For more information, see the WorldAtWork website.

LOCATION INFORMATION: Fargo, North Dakota

Fargo, North Dakota
Fargo, North Dakota photo by Unimatic1140

Fargo is located in Cass County, North Dakota. It has a population of over 93,531, which has grown by 3.2% in the past ten years. The cost of living index in Fargo, 83, is well below the national average. New single-family homes in Fargo are priced at $139,800 on average, which is well below the state average. In 2008, four hundred four new homes were constructed in Fargo, down from four hundred forty-seven the previous year.

The top three industries for women in Fargo are health care, educational services, and finance and insurance. For men, it is construction, accommodation and food services, and educational services. The average commute to work is about 15 minutes. More than 34.4% of Fargo residents have a bachelor's degree, which is higher than the state average. The percentage of residents with a graduate degree, 9.5%, is higher than the state average.

The unemployment rate in Fargo is 3.5%, which is greater than North Dakota's average of 3.2%.

The percentage of Fargo residents that are affiliated with a religious congregation, 56.8%, is more than the national average but less than the state average. The most common religious groups are the Evangelical Lutheran Church in America, the Catholic Church and the United Methodist Church.
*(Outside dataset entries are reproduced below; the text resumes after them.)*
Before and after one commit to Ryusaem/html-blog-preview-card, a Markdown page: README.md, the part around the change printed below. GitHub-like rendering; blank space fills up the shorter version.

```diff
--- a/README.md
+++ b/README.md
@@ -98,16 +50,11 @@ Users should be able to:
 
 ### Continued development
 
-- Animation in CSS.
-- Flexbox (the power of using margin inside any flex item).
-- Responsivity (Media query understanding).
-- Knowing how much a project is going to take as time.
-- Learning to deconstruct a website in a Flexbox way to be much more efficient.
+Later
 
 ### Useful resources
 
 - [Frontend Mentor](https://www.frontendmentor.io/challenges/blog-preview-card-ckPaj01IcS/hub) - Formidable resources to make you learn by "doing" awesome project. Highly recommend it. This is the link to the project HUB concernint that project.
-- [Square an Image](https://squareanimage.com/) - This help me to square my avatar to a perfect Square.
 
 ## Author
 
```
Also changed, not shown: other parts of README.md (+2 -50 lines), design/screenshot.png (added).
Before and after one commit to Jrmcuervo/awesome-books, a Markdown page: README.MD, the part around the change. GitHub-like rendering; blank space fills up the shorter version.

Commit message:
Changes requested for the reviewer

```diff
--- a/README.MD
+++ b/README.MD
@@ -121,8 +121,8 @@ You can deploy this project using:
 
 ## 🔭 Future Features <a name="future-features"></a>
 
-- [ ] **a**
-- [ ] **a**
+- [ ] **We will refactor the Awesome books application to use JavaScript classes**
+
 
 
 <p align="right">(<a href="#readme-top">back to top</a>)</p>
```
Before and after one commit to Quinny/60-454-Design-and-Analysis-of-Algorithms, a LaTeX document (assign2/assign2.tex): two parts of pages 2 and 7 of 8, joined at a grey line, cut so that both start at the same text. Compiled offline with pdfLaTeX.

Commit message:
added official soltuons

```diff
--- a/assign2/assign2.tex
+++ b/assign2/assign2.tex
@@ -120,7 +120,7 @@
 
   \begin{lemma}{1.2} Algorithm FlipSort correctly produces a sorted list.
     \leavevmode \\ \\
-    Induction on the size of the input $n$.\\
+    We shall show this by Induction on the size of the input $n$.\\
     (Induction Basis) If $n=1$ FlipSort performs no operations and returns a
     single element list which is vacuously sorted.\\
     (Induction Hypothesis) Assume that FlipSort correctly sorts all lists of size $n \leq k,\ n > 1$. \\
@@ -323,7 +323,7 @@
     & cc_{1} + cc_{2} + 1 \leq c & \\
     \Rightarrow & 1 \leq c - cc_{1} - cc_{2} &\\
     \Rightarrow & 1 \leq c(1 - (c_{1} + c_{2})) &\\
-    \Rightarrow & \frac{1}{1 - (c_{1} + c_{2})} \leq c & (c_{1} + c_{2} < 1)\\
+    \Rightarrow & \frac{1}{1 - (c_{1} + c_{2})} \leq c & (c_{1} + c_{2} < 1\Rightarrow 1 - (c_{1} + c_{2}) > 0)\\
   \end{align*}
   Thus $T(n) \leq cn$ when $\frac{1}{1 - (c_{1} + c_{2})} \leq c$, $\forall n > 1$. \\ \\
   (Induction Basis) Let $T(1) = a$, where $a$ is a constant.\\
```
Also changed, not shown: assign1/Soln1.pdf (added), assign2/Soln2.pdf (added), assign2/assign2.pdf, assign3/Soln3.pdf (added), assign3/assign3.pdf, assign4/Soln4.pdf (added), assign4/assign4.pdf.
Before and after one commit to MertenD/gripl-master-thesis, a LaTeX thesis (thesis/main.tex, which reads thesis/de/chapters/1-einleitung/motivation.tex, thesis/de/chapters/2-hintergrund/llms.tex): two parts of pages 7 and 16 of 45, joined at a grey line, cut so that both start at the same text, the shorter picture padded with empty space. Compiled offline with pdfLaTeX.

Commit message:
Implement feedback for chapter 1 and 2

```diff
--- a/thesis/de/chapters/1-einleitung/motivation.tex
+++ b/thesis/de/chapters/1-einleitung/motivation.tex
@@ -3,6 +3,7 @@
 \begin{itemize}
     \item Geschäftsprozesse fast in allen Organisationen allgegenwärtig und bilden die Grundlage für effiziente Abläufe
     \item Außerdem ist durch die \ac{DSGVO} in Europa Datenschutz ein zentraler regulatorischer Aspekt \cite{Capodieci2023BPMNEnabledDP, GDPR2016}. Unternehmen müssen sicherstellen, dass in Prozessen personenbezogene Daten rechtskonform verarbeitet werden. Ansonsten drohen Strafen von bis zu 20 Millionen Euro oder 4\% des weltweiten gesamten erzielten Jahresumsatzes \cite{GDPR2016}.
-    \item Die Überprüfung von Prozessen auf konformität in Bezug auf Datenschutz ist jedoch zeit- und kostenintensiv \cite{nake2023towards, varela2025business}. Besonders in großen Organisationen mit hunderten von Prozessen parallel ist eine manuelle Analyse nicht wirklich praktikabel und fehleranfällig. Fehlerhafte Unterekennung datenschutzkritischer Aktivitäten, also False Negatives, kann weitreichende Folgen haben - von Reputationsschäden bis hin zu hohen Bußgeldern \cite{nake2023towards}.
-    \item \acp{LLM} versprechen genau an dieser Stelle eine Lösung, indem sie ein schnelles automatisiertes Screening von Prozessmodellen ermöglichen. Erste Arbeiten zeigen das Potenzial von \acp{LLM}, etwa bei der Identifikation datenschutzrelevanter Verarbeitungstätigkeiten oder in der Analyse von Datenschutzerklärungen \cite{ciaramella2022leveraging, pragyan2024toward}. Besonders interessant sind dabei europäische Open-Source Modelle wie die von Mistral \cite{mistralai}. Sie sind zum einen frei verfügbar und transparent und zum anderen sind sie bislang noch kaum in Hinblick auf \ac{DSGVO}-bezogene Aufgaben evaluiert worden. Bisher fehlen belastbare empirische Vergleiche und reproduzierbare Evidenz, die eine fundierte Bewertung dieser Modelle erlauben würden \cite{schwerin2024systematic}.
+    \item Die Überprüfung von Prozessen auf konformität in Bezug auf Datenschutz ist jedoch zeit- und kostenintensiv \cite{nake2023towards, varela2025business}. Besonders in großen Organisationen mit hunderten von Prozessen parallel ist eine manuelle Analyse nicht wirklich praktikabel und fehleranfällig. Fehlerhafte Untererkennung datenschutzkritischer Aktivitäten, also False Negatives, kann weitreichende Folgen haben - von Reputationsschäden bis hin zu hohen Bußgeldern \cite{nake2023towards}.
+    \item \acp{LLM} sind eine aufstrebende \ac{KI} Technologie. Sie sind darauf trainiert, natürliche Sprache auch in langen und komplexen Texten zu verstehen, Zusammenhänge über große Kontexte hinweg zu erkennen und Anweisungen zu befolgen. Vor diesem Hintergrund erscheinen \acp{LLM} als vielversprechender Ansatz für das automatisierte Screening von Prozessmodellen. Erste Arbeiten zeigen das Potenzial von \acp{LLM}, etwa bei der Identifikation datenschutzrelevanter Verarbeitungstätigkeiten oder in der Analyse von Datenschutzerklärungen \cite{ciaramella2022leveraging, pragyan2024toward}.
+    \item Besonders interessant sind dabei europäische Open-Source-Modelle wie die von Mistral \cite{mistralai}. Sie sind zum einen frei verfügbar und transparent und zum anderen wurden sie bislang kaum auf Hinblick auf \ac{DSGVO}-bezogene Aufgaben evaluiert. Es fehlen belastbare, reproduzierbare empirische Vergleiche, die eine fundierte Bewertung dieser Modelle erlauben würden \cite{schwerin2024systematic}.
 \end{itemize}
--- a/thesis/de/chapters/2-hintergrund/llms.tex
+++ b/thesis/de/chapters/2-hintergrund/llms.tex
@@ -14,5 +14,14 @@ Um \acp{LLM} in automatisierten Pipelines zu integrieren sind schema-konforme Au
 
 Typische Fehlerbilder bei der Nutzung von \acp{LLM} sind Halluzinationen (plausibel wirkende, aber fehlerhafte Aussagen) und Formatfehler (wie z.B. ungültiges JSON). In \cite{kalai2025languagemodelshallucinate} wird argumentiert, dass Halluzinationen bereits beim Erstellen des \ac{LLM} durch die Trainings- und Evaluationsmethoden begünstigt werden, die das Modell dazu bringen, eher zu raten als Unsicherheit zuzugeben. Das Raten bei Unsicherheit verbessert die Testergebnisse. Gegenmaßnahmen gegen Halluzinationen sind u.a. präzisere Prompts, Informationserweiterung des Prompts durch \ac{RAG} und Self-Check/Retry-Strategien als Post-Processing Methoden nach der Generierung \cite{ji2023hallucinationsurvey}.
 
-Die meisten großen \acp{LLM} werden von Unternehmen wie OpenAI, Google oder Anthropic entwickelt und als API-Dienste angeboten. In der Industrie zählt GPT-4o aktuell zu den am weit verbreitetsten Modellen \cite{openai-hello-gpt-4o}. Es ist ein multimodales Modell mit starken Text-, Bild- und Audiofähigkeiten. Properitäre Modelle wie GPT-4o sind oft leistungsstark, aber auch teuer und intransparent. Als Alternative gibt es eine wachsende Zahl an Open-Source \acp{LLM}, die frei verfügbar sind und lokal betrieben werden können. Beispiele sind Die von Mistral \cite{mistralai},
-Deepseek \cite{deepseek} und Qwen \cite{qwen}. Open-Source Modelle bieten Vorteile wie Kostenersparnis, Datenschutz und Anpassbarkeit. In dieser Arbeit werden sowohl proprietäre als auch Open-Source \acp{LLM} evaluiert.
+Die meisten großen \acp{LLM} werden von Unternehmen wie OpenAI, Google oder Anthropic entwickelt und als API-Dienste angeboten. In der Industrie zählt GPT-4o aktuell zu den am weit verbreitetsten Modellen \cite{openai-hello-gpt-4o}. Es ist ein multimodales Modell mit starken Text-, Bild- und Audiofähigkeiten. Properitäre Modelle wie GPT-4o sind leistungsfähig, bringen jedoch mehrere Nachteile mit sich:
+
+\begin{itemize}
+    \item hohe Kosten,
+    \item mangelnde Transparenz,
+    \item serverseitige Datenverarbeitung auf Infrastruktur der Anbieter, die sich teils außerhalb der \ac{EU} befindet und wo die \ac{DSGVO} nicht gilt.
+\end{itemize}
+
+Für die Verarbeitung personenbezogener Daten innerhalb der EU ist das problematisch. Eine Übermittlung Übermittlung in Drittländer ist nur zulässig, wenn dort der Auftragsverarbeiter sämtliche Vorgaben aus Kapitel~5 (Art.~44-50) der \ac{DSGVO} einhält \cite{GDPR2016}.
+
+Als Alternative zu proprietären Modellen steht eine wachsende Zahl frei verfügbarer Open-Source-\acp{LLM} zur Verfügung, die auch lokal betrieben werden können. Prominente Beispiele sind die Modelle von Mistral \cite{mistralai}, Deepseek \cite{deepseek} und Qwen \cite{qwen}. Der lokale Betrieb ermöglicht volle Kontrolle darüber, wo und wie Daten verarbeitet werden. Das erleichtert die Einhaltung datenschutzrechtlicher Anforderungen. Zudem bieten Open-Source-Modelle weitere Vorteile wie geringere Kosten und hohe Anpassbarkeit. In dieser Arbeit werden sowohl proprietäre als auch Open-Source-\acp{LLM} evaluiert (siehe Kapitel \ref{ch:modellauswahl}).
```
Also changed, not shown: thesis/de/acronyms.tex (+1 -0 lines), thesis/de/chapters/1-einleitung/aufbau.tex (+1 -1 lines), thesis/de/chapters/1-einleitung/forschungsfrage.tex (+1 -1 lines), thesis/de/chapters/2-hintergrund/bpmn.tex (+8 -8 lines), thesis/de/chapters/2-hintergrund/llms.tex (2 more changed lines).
Fargo is home to the Elm Tree Square and the Market Square as well as Roosevelt Playground and Oak Grove Park. Shopping malls in the area include Valley North Mall, Northport Mall and West Acres Shopping Center. Visitors to Fargo can choose from Rodeway Inn Fargo, Wingate Inn and Sleep Inn Fargo for temporary stays in the area.